Josh Hamilton had a career season in 2012-- a .285 average 43 HR, 128 RBI, 103 R and 7 SB-- that no one seems to be talking about. Instead, there is a lot of focus on his second-half swoon and his sour departure from Texas. Fact check: his second half was a drop-off, but not nearly as bad as you may believe. In his "poor" second half, Hamilton hit .259 with 16 HR, 53 RBI and 49 R, which was in the top 20 in MLB for both HR and RBI. Just as many did going in to 2012, we at RotoBaller believe Hamilton represents a mixed bag of positives and negatives. Let's take a closer look to see where he might come out in 2013.
There are some worrisome factors regarding Hamilton’s contact skills. His contact rate was bad (dropping from 75% in 2011 to 65% in 2012), and that coincided with three consecutive years of an increasing chase rate (swinging at pitchers outside the strike zone): from 2010 to 2012, 37%, 41% and 45% respectively.

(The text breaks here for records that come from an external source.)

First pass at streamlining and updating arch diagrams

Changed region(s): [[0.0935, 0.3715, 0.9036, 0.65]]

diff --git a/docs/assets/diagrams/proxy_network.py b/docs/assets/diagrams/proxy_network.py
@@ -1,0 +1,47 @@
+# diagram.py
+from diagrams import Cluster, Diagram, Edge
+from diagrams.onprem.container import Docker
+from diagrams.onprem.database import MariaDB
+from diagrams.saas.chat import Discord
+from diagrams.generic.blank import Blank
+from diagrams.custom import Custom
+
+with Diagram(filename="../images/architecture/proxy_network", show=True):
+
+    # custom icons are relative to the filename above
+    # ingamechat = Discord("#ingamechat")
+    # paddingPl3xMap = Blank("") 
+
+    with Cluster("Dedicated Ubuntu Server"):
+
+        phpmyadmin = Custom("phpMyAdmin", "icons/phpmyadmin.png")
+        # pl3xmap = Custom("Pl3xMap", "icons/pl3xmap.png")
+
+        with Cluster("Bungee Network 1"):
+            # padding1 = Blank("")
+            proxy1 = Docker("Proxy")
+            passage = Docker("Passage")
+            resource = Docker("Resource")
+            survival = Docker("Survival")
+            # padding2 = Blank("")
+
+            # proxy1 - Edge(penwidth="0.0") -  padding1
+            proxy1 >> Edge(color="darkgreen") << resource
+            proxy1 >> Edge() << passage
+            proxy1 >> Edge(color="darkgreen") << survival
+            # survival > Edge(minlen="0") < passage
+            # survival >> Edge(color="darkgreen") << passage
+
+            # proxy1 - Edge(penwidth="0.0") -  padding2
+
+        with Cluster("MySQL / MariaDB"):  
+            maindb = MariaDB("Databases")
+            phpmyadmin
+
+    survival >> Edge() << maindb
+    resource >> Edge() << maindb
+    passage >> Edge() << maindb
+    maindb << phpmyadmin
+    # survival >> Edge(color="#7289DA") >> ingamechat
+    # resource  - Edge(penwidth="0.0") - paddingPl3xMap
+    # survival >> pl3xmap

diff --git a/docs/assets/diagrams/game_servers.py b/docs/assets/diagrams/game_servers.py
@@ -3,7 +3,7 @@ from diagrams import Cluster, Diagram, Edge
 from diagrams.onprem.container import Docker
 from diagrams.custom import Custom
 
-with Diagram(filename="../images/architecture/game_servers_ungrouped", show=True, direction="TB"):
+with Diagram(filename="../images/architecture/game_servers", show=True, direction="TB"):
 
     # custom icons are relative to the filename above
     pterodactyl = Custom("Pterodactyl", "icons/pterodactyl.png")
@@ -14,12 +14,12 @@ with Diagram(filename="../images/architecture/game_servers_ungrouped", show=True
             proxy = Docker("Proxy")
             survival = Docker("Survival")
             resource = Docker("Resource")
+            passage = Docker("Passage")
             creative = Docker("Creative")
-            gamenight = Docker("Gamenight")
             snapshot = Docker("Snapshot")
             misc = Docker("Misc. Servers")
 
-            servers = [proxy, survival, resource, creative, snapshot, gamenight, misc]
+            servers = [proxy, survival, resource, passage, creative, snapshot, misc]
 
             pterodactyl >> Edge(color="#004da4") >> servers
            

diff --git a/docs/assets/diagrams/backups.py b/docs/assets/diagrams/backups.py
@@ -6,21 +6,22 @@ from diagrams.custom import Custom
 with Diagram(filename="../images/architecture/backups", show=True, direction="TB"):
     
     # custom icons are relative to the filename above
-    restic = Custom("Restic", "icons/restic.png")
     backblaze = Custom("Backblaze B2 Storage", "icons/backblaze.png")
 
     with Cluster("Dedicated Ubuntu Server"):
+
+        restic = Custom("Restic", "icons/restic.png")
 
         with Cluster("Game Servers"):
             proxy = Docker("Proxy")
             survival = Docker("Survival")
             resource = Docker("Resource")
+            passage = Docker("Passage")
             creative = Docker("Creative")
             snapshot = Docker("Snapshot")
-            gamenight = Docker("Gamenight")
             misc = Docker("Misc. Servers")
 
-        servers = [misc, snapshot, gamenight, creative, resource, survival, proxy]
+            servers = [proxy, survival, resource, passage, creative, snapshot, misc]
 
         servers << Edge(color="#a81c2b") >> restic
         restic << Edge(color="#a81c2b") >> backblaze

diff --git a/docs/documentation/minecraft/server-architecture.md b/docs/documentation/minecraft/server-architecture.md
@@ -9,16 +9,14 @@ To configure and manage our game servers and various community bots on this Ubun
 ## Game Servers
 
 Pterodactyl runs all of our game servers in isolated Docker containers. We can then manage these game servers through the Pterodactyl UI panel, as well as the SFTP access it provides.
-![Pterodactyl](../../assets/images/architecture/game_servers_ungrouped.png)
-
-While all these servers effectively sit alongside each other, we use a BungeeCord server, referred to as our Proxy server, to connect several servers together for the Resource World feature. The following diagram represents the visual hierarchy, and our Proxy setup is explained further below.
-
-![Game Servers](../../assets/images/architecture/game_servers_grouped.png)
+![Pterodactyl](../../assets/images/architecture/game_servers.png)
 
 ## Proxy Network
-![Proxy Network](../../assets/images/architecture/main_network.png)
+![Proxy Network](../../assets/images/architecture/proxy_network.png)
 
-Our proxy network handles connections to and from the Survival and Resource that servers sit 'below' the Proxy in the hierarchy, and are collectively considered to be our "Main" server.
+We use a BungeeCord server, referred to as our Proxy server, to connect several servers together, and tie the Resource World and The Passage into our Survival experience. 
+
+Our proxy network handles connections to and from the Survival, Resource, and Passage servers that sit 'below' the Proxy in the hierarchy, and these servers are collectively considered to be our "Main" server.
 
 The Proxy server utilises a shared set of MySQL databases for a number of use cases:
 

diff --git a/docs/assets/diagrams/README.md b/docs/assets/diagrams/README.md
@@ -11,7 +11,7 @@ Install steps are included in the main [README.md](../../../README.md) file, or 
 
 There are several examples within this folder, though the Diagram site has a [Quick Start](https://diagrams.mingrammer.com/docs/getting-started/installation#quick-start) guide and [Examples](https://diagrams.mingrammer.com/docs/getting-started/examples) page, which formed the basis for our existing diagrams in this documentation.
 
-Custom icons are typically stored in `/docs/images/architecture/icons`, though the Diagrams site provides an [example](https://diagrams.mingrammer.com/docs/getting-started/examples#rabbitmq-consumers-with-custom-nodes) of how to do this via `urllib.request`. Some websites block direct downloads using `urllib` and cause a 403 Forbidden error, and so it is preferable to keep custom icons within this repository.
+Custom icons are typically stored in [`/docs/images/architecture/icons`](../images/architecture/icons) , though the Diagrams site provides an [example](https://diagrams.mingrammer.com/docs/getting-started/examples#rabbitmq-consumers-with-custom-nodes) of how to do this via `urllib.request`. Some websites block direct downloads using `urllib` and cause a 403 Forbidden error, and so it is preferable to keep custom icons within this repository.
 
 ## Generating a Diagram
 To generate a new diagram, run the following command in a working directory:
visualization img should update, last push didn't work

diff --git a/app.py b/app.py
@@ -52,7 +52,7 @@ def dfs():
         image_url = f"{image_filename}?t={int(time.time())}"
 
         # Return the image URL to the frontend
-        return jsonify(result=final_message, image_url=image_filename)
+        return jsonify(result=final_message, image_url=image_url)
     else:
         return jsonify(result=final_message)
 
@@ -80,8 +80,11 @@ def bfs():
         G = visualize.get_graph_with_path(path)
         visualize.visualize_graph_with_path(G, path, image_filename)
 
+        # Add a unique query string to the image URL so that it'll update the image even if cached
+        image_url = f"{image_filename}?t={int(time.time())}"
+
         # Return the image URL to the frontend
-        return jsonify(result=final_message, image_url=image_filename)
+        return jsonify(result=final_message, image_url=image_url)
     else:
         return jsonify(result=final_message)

All this tells us that he's chasing junky pitches and either not seeing the ball well or trying to do his best impression of Vlad Guerrero. His declining contact rate and proclivity for extending the strike zone are negative indicators, i.e., not something you want to see in a top-tier player.
We’re not going to try to get into Hamilton’s head to figure out what he’s thinking upon joining a new team. We do know that he’s leaving a hitter-friendly ballpark and entering one that is much more suited to pitchers, but Hamilton led the majors in 2012 with fifteen “No-Doubt” HRs (courtesy of ESPN Homerun tracker), so we feel comfortable that his power numbers will be fine in Angels Stadium. He likely won't be hurt by the team switch. He's still facing the same pitchers, in the same parks, but importantly, he will NOT have to square up any of the very strong LAA pitching with which he's had to contend in the past.
In spite of our concerns, there is a LOT to like about Hamilton going into the 2013 season. His power is nearly in a league of its own and he is in a Hall-of-Fame lineup with plenty of RBI and run-scoring potential. We expect a regression from last year’s stats: his BA might not top .285, but 35 HR, 100 RBI and 100 R is likely, which places him squarely in the top tier. However, if you’re in a keeper league, the red flags we highlighted may mean this is the time to start dangling Hamilton for a package of up-and-comers like Bryce Harper or Jason Heyward, for example. We expect good things again this year, but of course we'll continue to monitor some key metrics to advise on trade options as the year progresses.
Josh Hamilton is currently coming off the draft board somewhere mid-to-late Round 2. Considering the upside (potential to be a top-5 performer overall) and downside (eroding contact skills and health issues), that seems about right-- that is, it's pretty fair value. However, if he somehow remains available as late as the third round in your league, draft him IMMEDIATELY. At the end of the day, Hamilton is still a fantasy stud with monster upside - don't hesitate to draft him if a good opportunity presents itself, as he can anchor your outfield. Outfield drops off after the top 20-25 and there are not too many players who can put up all-around stats like Hamilton.
Be sure to also check out RotoBaller's full 2013 fantasy baseball Outfield rankings with ADP comparisons.